It’s Not Just You: Picking a Health Insurance Plan Is Really Hard

“People want advice, they want guidance,” Mr. Lang said. “And it’s pretty hard.”

The people most likely to make bad choices appear to be those least able to afford it. A recent study in the Netherlands, which offers insurance to everyone through an Obamacare-like marketplace, found that only 5 percent of Dutch customers did a better job at choosing an ideal plan than they would have by choosing a plan at random. And the people in that top 5 percent tended to be have college degrees and jobs in technical fields. People with less education and income, who tend to be in worse health, were very likely to choose a plan that cost them more to cover their health care — a situation that might leave them skimping on needed medicine or procedures.

But even highly educated Dutch professionals struggled. People who worked in the insurance industry and had advanced degrees made a good choice about 30 percent of the time.
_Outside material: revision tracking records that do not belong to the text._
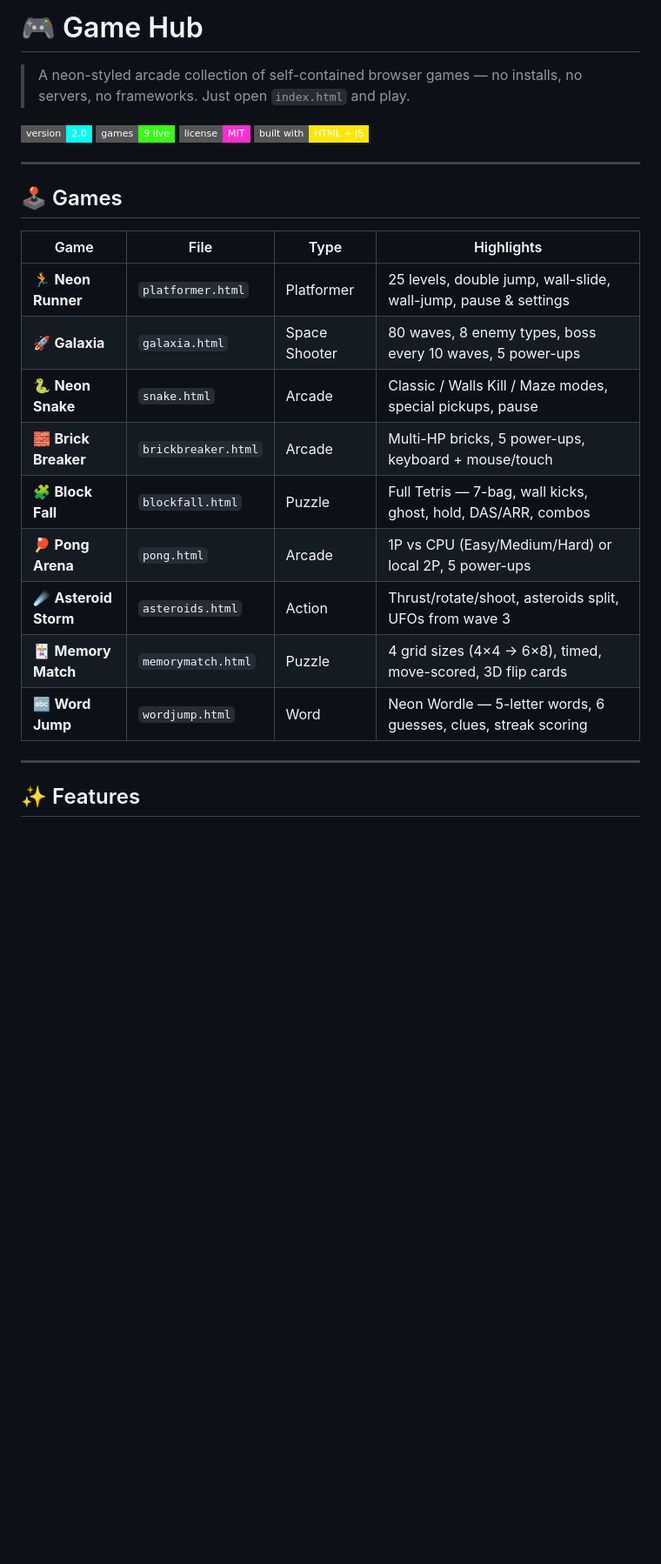
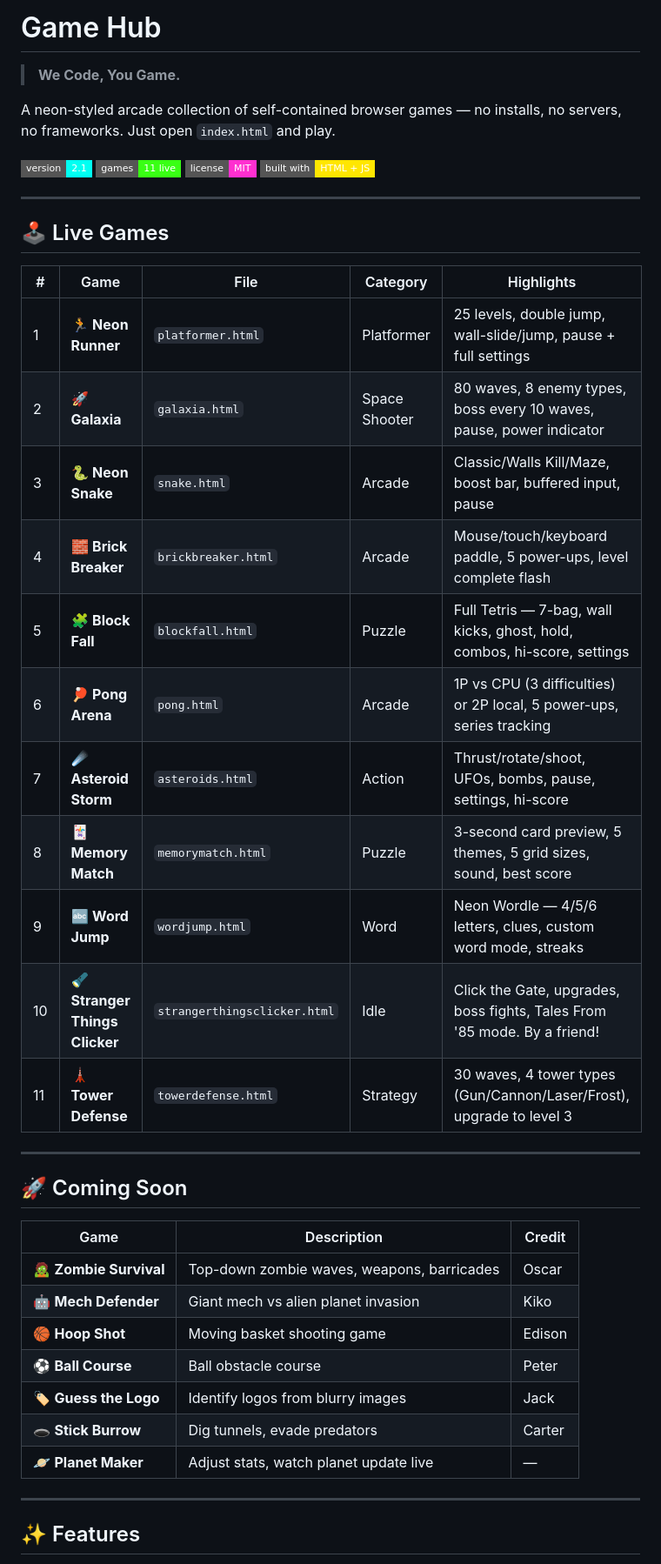
Before and after one commit to JackTheDemon355/gamehub, a Markdown page: README.md, the part around one of its changes. Shown at 87% size. Drawn GitHub-style; badges without logos; blank space fills up the shorter version.

```diff
--- a/README.md
+++ b/README.md
@@ -1,27 +1,45 @@
-# 🎮 Game Hub
+# Game Hub
 
-> A neon-styled arcade collection of self-contained browser games — no installs, no servers, no frameworks. Just open `index.html` and play.
+> **We Code, You Game.**
 
-![Version](https://img.shields.io/badge/version-2.0-00fff2?style=flat-square)
-![Games](https://img.shields.io/badge/games-9%20live-39ff14?style=flat-square)
+A neon-styled arcade collection of self-contained browser games — no installs, no servers, no frameworks. Just open `index.html` and play.
+
+![Version](https://img.shields.io/badge/version-2.1-00fff2?style=flat-square)
+![Games](https://img.shields.io/badge/games-11%20live-39ff14?style=flat-square)
 ![License](https://img.shields.io/badge/license-MIT-ff2fd0?style=flat-square)
 ![HTML](https://img.shields.io/badge/built%20with-HTML%20%2B%20JS-ffe600?style=flat-square)
 
 ---
 
-## 🕹️ Games
+## 🕹️ Live Games
 
-| Game | File | Type | Highlights |
-|------|------|------|-----------|
-| 🏃 **Neon Runner** | `platformer.html` | Platformer | 25 levels, double jump, wall-slide, wall-jump, pause & settings |
-| 🚀 **Galaxia** | `galaxia.html` | Space Shooter | 80 waves, 8 enemy types, boss every 10 waves, 5 power-ups |
-| 🐍 **Neon Snake** | `snake.html` | Arcade | Classic / Walls Kill / Maze modes, special pickups, pause |
-| 🧱 **Brick Breaker** | `brickbreaker.html` | Arcade | Multi-HP bricks, 5 power-ups, keyboard + mouse/touch |
-| 🧩 **Block Fall** | `blockfall.html` | Puzzle | Full Tetris — 7-bag, wall kicks, ghost, hold, DAS/ARR, combos |
-| 🏓 **Pong Arena** | `pong.html` | Arcade | 1P vs CPU (Easy/Medium/Hard) or local 2P, 5 power-ups |
-| ☄️ **Asteroid Storm** | `asteroids.html` | Action | Thrust/rotate/shoot, asteroids split, UFOs from wave 3 |
-| 🃏 **Memory Match** | `memorymatch.html` | Puzzle | 4 grid sizes (4×4 → 6×8), timed, move-scored, 3D flip cards |
-| 🔤 **Word Jump** | `wordjump.html` | Word | Neon Wordle — 5-letter words, 6 guesses, clues, streak scoring |
+| # | Game | File | Category | Highlights |
+|---|------|------|----------|-----------|
+| 1 | 🏃 **Neon Runner** | `platformer.html` | Platformer | 25 levels, double jump, wall-slide/jump, pause + full settings |
+| 2 | 🚀 **Galaxia** | `galaxia.html` | Space Shooter | 80 waves, 8 enemy types, boss every 10 waves, pause, power indicator |
+| 3 | 🐍 **Neon Snake** | `snake.html` | Arcade | Classic/Walls Kill/Maze, boost bar, buffered input, pause |
+| 4 | 🧱 **Brick Breaker** | `brickbreaker.html` | Arcade | Mouse/touch/keyboard paddle, 5 power-ups, level complete flash |
+| 5 | 🧩 **Block Fall** | `blockfall.html` | Puzzle | Full Tetris — 7-bag, wall kicks, ghost, hold, combos, hi-score, settings |
+| 6 | 🏓 **Pong Arena** | `pong.html` | Arcade | 1P vs CPU (3 difficulties) or 2P local, 5 power-ups, series tracking |
+| 7 | ☄️ **Asteroid Storm** | `asteroids.html` | Action | Thrust/rotate/shoot, UFOs, bombs, pause, settings, hi-score |
+| 8 | 🃏 **Memory Match** | `memorymatch.html` | Puzzle | 3-second card preview, 5 themes, 5 grid sizes, sound, best score |
+| 9 | 🔤 **Word Jump** | `wordjump.html` | Word | Neon Wordle — 4/5/6 letters, clues, custom word mode, streaks |
+| 10 | 🔦 **Stranger Things Clicker** | `strangerthingsclicker.html` | Idle | Click the Gate, upgrades, boss fights, Tales From '85 mode. By a friend! |
+| 11 | 🗼 **Tower Defense** | `towerdefense.html` | Strategy | 30 waves, 4 tower types (Gun/Cannon/Laser/Frost), upgrade to level 3 |
+
+---
+
+## 🚀 Coming Soon
+
+| Game | Description | Credit |
+|------|-------------|--------|
+| 🧟 **Zombie Survival** | Top-down zombie waves, weapons, barricades | Oscar |
+| 🤖 **Mech Defender** | Giant mech vs alien planet invasion | Kiko |
+| 🏀 **Hoop Shot** | Moving basket shooting game | Edison |
+| ⚽ **Ball Course** | Ball obstacle course | Peter |
+| 🏷️ **Guess the Logo** | Identify logos from blurry images | Jack |
+| 🕳️ **Stick Burrow** | Dig tunnels, evade predators | Carter |
+| 🪐 **Planet Maker** | Adjust stats, watch planet update live | — |
 
 ---
 
```
Also changed, not shown: other parts of README.md (+45 -60 lines).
And only about 40 percent of trained statisticians — the group with the best performance — chose good plans for their needs.

In the United States, a working paper has found that many professionals who help people select health